**EXERCISE AIM**
The records that follow need to be printed exactly. Leave out each image.

##############################

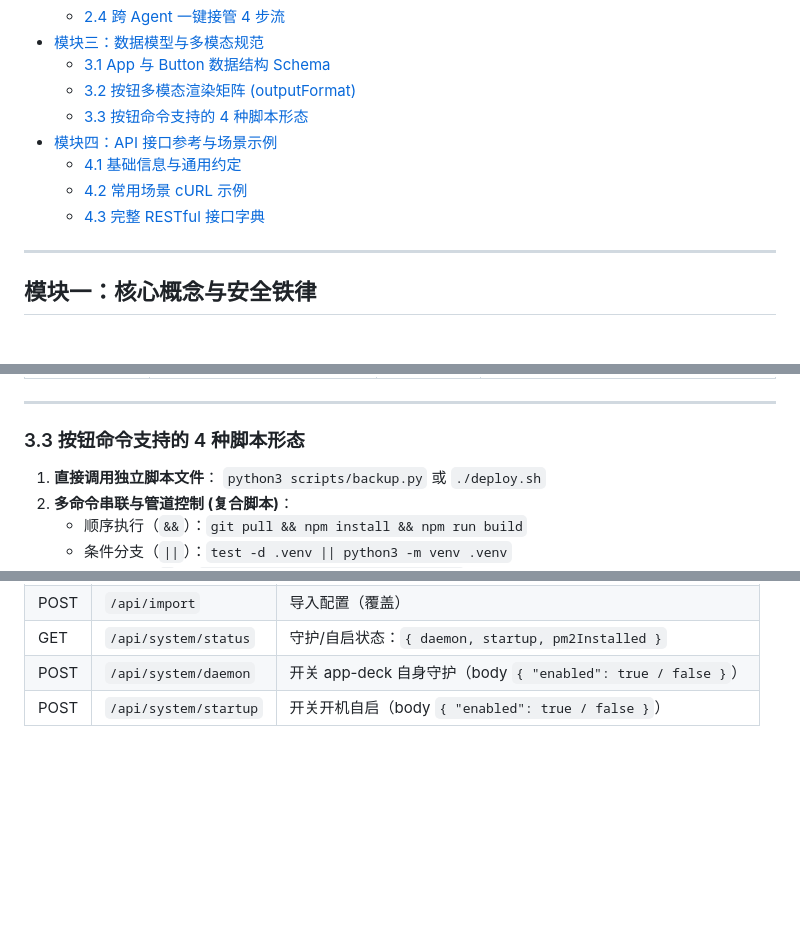
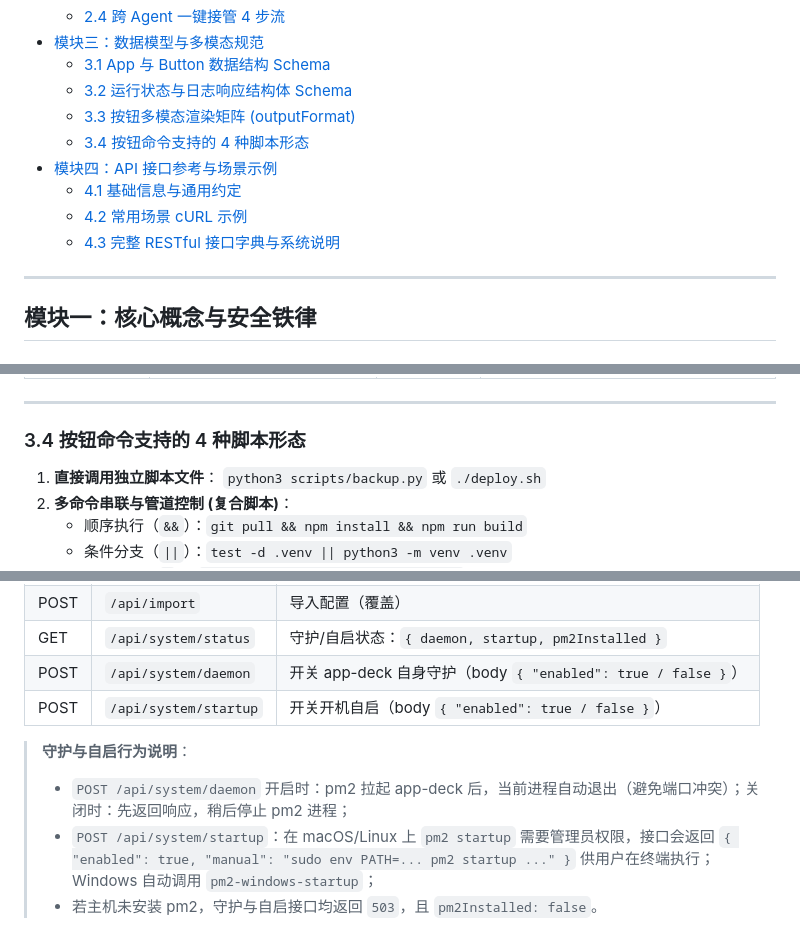
Before and after one commit to frozentearz/app-deck, a Markdown page: docs/AGENT_GUIDE.md, 3 parts joined by grey strips. GitHub-like rendering; blank space fills up the shorter version.

```diff
--- a/docs/AGENT_GUIDE.md
+++ b/docs/AGENT_GUIDE.md
@@ -27,12 +27,13 @@
   - [2.4 跨 Agent 一键接管 4 步流](#24-跨-agent-一键接管-4-步流)
 - [模块三：数据模型与多模态规范](#模块三数据模型与多模态规范)
   - [3.1 App 与 Button 数据结构 Schema](#31-app-与-button-数据结构-schema)
-  - [3.2 按钮多模态渲染矩阵 (outputFormat)](#32-按钮多模态渲染矩阵-outputformat)
-  - [3.3 按钮命令支持的 4 种脚本形态](#33-按钮命令支持的-4-种脚本形态)
+  - [3.2 运行状态与日志响应结构体 Schema](#32-运行状态与日志响应结构体-schema)
+  - [3.3 按钮多模态渲染矩阵 (outputFormat)](#33-按钮多模态渲染矩阵-outputformat)
+  - [3.4 按钮命令支持的 4 种脚本形态](#34-按钮命令支持的-4-种脚本形态)
 - [模块四：API 接口参考与场景示例](#模块四api-接口参考与场景示例)
   - [4.1 基础信息与通用约定](#41-基础信息与通用约定)
   - [4.2 常用场景 cURL 示例](#42-常用场景-curl-示例)
-  - [4.3 完整 RESTful 接口字典](#43-完整-restful-接口字典)
+  - [4.3 完整 RESTful 接口字典与系统说明](#43-完整-restful-接口字典与系统说明)
 
 ---
 
@@ -224,7 +297,7 @@ App-Deck 控制台内置了多模态渲染引擎，根据按钮的 `outputFormat
 
 ---
 
-### 3.3 按钮命令支持的 4 种脚本形态
+### 3.4 按钮命令支持的 4 种脚本形态
 
 1. **直接调用独立脚本文件**：
    `python3 scripts/backup.py` 或 `./deploy.sh`
@@ -362,3 +435,8 @@ curl http://localhost:6969/api/apps/tomcat/buttons/start/logs
 | GET | `/api/system/status` | 守护/自启状态：`{ daemon, startup, pm2Installed }` |
 | POST | `/api/system/daemon` | 开关 app-deck 自身守护（body `{ "enabled": true / false }`） |
 | POST | `/api/system/startup` | 开关开机自启（body `{ "enabled": true / false }`） |
+
+> **守护与自启行为说明**：
+> - `POST /api/system/daemon` 开启时：pm2 拉起 app-deck 后，当前进程自动退出（避免端口冲突）；关闭时：先返回响应，稍后停止 pm2 进程；
+> - `POST /api/system/startup`：在 macOS/Linux 上 `pm2 startup` 需要管理员权限，接口会返回 `{ "enabled": true, "manual": "sudo env PATH=... pm2 startup ..." }` 供用户在终端执行；Windows 自动调用 `pm2-windows-startup`；
+> - 若主机未安装 pm2，守护与自启接口均返回 `503`，且 `pm2Installed: false`。
```
Also changed, not shown: other parts of docs/AGENT_GUIDE.md (+74 -2 lines).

##############################

**ANSWER FOR THIS EXERCISE**
Before and after one commit to frozentearz/app-deck, a Markdown page: docs/AGENT_GUIDE.md, 3 parts joined by grey strips. GitHub-like rendering; blank space fills up the shorter version.

```diff
--- a/docs/AGENT_GUIDE.md
+++ b/docs/AGENT_GUIDE.md
@@ -27,12 +27,13 @@
   - [2.4 跨 Agent 一键接管 4 步流](#24-跨-agent-一键接管-4-步流)
 - [模块三：数据模型与多模态规范](#模块三数据模型与多模态规范)
   - [3.1 App 与 Button 数据结构 Schema](#31-app-与-button-数据结构-schema)
-  - [3.2 按钮多模态渲染矩阵 (outputFormat)](#32-按钮多模态渲染矩阵-outputformat)
-  - [3.3 按钮命令支持的 4 种脚本形态](#33-按钮命令支持的-4-种脚本形态)
+  - [3.2 运行状态与日志响应结构体 Schema](#32-运行状态与日志响应结构体-schema)
+  - [3.3 按钮多模态渲染矩阵 (outputFormat)](#33-按钮多模态渲染矩阵-outputformat)
+  - [3.4 按钮命令支持的 4 种脚本形态](#34-按钮命令支持的-4-种脚本形态)
 - [模块四：API 接口参考与场景示例](#模块四api-接口参考与场景示例)
   - [4.1 基础信息与通用约定](#41-基础信息与通用约定)
   - [4.2 常用场景 cURL 示例](#42-常用场景-curl-示例)
-  - [4.3 完整 RESTful 接口字典](#43-完整-restful-接口字典)
+  - [4.3 完整 RESTful 接口字典与系统说明](#43-完整-restful-接口字典与系统说明)
 
 ---
 
@@ -224,7 +297,7 @@ App-Deck 控制台内置了多模态渲染引擎，根据按钮的 `outputFormat
 
 ---
 
-### 3.3 按钮命令支持的 4 种脚本形态
+### 3.4 按钮命令支持的 4 种脚本形态
 
 1. **直接调用独立脚本文件**：
    `python3 scripts/backup.py` 或 `./deploy.sh`
@@ -362,3 +435,8 @@ curl http://localhost:6969/api/apps/tomcat/buttons/start/logs
 | GET | `/api/system/status` | 守护/自启状态：`{ daemon, startup, pm2Installed }` |
 | POST | `/api/system/daemon` | 开关 app-deck 自身守护（body `{ "enabled": true / false }`） |
 | POST | `/api/system/startup` | 开关开机自启（body `{ "enabled": true / false }`） |
+
+> **守护与自启行为说明**：
+> - `POST /api/system/daemon` 开启时：pm2 拉起 app-deck 后，当前进程自动退出（避免端口冲突）；关闭时：先返回响应，稍后停止 pm2 进程；
+> - `POST /api/system/startup`：在 macOS/Linux 上 `pm2 startup` 需要管理员权限，接口会返回 `{ "enabled": true, "manual": "sudo env PATH=... pm2 startup ..." }` 供用户在终端执行；Windows 自动调用 `pm2-windows-startup`；
+> - 若主机未安装 pm2，守护与自启接口均返回 `503`，且 `pm2Installed: false`。
```
Also changed, not shown: other parts of docs/AGENT_GUIDE.md (+74 -2 lines).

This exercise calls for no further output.